Octavia Butler's Parable of the Sower tells the story of a near-future with the climate crisis in full-swing. People can't afford water, living in a house is a luxury few can experience, and the world is on fire. Amidst this world, Lauren Olamina dreams of Earthseed. A religion based upon the idea that God is Change, and that humanity's, Earthseed's, destiny is to "take root among the stars".
The sequel, Parable of the Talents, tells of a similar near-future in which a president is elected on the platform, "Make America Great Again". He promises to do this by returning to the United States' staple values of xenphobia, by placing various oppressed peoples, including religions, into concentration camps.
As many have said, Octavia Butler was indeed a prophet. She saw what was coming to meet us in the 2020's; a world on fire, a return to fascism. But, in the center of all of this, she offers us a story of hope told by a disabled, queer, Afro-Latina heroine. I originally read this book in the wake of the 2016 presidential-election. I needed this story because it reminded me that those of us who experience systemic oppression already know the answers to surviving the end-of-the-world. We've always already been preparing our whole lives through our experiences and our traumas. We're going to be okay.
If you want to come check out this piece in-person, it's going up tomorrow as part of Push/Pull's Black, White, And Re(a)d All Over show. 15% of the sales for this piece are going to Got Green, a climate justice organization in South Seattle, so buy my piece so the money can go to a good cause!

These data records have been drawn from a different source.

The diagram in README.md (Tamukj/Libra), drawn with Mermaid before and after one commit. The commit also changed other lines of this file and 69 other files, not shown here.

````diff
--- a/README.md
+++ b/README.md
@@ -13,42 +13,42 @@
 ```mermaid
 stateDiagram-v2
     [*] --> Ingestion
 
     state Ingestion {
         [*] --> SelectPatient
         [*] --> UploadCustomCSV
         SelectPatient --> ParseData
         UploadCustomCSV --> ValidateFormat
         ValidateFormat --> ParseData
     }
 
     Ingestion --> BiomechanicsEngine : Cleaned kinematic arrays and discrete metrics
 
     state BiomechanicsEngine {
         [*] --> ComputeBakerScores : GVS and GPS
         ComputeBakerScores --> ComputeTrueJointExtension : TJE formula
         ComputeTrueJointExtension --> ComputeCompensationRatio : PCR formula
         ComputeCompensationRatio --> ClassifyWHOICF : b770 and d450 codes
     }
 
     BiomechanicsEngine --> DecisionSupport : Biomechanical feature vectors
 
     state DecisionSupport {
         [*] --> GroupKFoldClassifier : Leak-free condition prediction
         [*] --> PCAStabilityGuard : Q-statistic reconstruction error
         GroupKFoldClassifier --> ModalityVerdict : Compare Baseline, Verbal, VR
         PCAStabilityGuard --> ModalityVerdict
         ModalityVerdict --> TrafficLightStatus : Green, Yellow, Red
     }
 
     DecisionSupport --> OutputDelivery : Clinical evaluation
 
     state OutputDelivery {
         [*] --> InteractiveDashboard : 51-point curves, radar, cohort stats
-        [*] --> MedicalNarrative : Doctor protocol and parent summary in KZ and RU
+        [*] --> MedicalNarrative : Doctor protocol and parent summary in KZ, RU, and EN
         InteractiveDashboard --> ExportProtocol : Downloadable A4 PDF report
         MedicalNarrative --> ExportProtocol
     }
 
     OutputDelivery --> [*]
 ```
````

We just sent you an email. Please click the link in the email to confirm your subscription!
OKSubscriptions powered by Strikingly